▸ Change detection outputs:
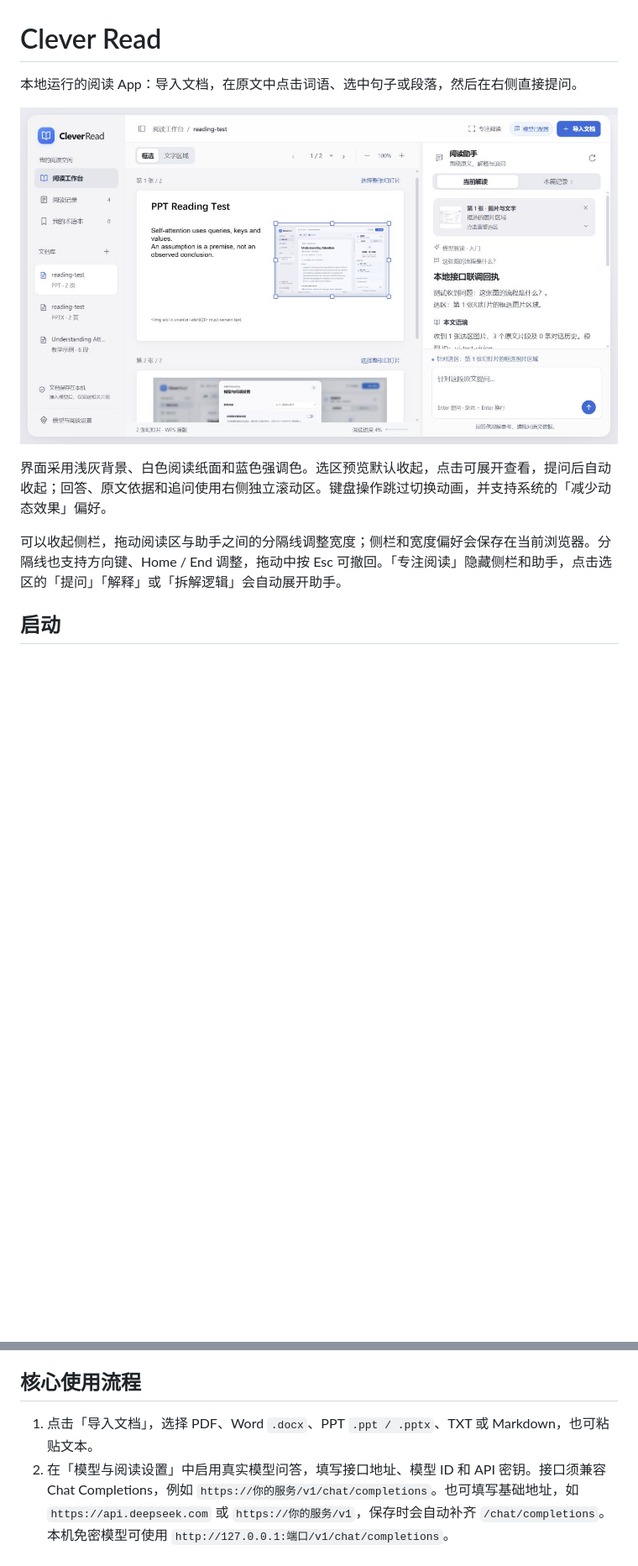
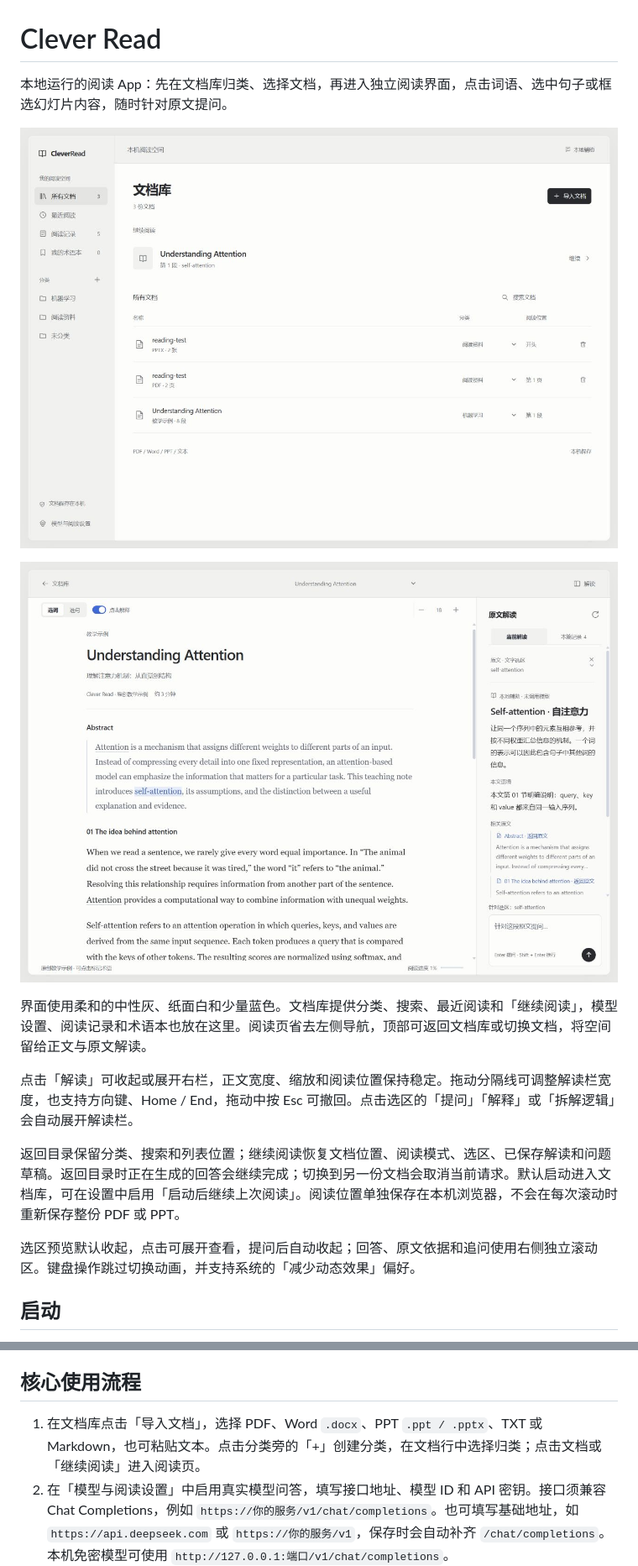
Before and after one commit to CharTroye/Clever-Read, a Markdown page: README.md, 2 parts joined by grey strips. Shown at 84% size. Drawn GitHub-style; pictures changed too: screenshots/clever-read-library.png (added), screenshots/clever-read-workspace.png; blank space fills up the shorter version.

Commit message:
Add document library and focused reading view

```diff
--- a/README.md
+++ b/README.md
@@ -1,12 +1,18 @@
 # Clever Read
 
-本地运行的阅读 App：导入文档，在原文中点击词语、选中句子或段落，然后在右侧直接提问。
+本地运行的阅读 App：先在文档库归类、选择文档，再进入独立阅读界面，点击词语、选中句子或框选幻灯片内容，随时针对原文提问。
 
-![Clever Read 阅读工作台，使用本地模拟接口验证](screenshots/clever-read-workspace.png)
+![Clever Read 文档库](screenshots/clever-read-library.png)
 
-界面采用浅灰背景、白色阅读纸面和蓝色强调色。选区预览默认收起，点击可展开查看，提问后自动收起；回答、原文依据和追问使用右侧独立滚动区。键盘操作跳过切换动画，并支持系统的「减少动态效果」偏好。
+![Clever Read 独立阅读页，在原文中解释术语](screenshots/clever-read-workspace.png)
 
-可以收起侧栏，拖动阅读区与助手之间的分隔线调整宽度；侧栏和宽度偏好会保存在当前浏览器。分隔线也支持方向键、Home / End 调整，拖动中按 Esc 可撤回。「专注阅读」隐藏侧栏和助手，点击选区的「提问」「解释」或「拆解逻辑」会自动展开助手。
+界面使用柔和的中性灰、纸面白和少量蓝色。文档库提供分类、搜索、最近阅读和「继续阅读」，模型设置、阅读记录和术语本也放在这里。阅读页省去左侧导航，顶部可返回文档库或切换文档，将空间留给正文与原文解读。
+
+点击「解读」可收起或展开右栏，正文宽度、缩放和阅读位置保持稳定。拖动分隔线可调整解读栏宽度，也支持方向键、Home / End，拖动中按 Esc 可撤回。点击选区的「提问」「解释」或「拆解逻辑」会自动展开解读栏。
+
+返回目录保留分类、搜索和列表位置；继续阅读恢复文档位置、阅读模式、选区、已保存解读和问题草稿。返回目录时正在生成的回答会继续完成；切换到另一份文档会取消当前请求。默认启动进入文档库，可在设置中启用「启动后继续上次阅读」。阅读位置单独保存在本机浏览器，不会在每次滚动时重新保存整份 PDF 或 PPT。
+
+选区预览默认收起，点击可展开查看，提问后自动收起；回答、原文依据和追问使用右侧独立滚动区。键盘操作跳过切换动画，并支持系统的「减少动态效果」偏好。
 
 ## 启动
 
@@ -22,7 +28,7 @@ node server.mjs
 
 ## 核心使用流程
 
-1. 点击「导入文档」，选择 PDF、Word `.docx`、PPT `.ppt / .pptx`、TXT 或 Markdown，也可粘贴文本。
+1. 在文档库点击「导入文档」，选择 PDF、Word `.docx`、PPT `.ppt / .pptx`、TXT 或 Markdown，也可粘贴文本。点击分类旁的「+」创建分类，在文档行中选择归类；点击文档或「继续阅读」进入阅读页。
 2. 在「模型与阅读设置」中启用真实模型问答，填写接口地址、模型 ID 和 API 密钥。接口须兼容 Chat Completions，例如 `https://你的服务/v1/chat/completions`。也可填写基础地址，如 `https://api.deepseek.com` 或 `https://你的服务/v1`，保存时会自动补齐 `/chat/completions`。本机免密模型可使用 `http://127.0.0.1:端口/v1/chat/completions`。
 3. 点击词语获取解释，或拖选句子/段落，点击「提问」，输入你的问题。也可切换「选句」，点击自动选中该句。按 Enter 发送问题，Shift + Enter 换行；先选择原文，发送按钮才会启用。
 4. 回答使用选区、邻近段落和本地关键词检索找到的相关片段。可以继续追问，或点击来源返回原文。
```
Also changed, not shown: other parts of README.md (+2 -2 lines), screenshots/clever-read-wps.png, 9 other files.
==
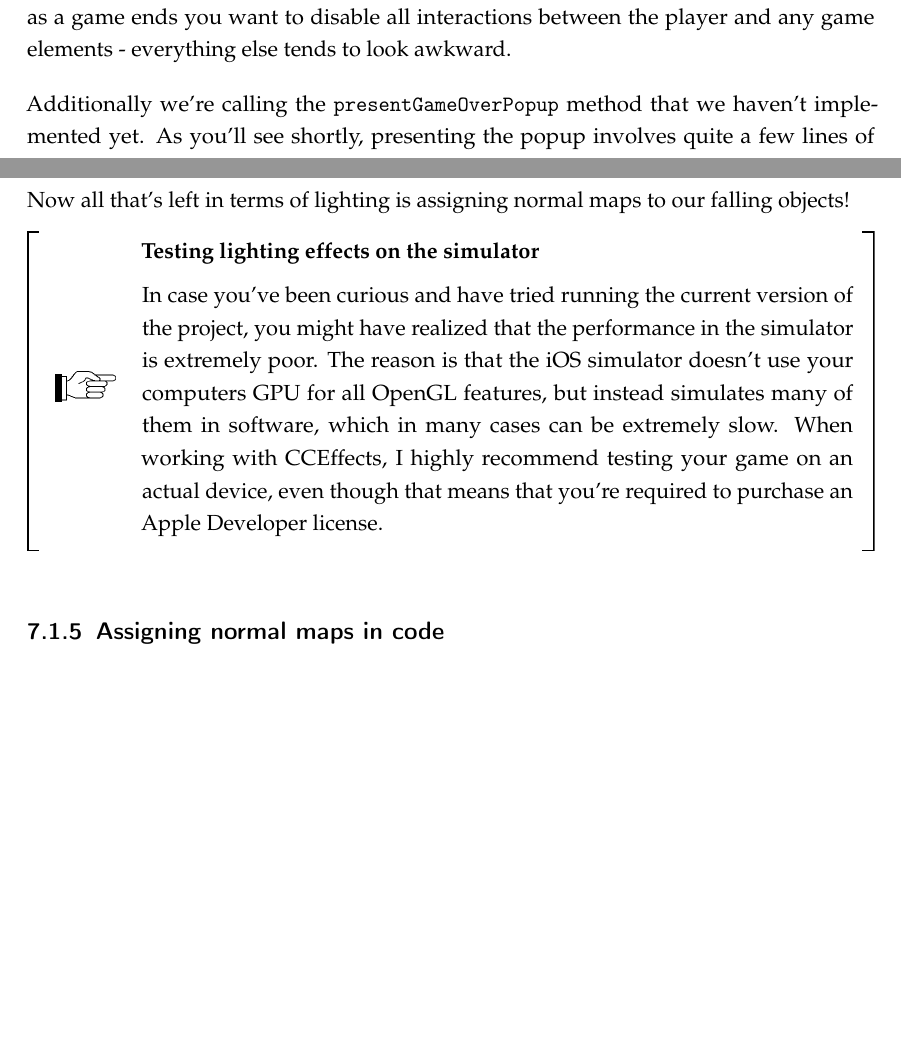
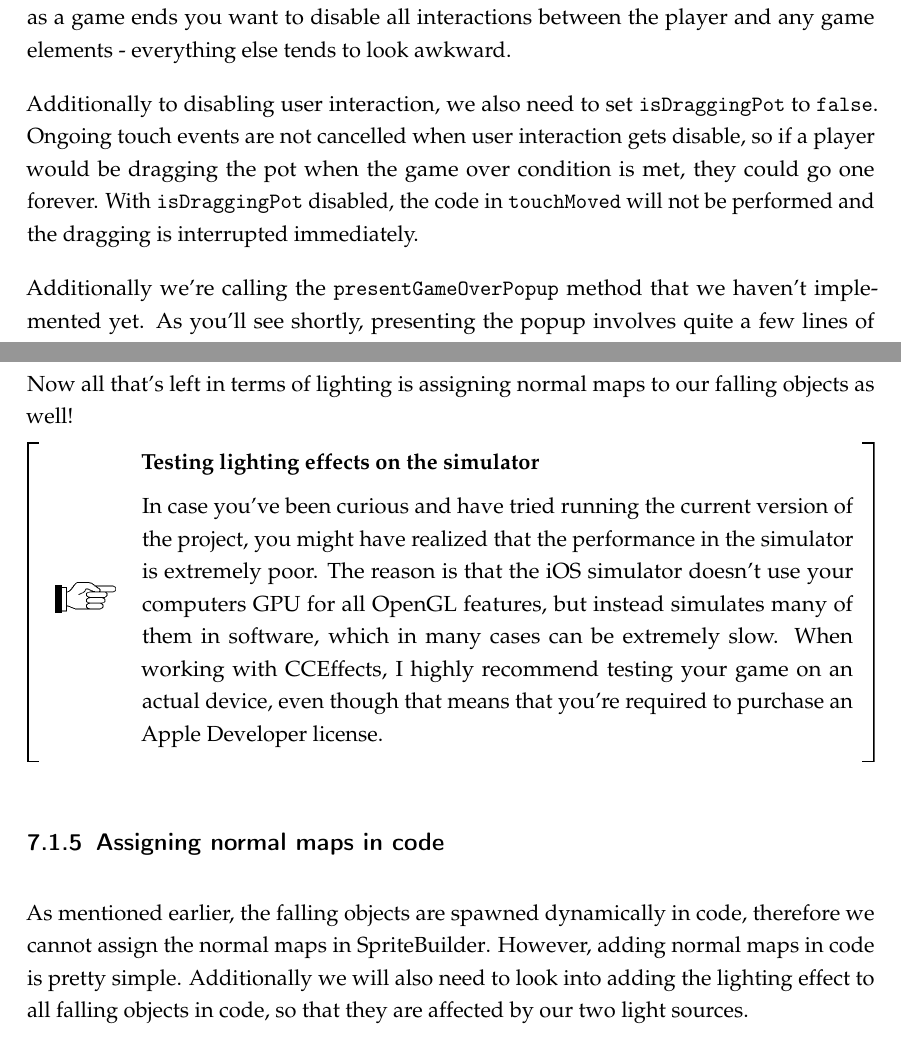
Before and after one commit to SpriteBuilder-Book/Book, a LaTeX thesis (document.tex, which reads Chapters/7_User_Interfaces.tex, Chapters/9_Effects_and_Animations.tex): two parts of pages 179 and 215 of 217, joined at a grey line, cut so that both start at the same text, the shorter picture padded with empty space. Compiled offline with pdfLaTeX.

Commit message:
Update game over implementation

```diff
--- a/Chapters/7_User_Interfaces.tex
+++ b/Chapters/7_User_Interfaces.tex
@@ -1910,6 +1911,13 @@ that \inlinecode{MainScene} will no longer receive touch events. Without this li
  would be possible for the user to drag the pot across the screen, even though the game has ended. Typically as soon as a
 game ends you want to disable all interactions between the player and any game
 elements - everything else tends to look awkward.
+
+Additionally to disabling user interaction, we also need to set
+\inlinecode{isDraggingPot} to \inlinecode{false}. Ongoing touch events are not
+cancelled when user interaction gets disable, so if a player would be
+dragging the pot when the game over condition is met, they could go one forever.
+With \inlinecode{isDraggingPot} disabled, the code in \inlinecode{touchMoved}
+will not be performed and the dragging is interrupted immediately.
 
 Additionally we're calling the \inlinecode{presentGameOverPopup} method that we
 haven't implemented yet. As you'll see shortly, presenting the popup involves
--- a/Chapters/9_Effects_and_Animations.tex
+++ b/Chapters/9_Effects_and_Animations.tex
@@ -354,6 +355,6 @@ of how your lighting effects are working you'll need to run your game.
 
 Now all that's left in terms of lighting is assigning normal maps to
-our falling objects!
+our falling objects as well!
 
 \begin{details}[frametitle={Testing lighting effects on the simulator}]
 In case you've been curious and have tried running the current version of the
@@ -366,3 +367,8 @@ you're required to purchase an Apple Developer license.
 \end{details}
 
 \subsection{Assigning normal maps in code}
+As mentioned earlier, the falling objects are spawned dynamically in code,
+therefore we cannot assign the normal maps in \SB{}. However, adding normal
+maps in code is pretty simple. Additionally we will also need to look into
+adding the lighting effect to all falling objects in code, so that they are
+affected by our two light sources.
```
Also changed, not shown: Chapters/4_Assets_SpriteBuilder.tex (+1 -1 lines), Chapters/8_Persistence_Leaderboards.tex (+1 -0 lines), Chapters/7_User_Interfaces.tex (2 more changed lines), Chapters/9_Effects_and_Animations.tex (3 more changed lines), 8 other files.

▸ DIRECTIONS FOR THIS TASK:
Read through the entries above and copy each line that has the string "导入文档" in it.

▸ SOLUTION TO THE EXERCISE:
-本地运行的阅读 App：导入文档，在原文中点击词语、选中句子或段落，然后在右侧直接提问。
-1. 点击「导入文档」，选择 PDF、Word `.docx`、PPT `.ppt / .pptx`、TXT 或 Markdown，也可粘贴文本。
+1. 在文档库点击「导入文档」，选择 PDF、Word `.docx`、PPT `.ppt / .pptx`、TXT 或 Markdown，也可粘贴文本。点击分类旁的「+」创建分类，在文档行中选择归类；点击文档或「继续阅读」进入阅读页。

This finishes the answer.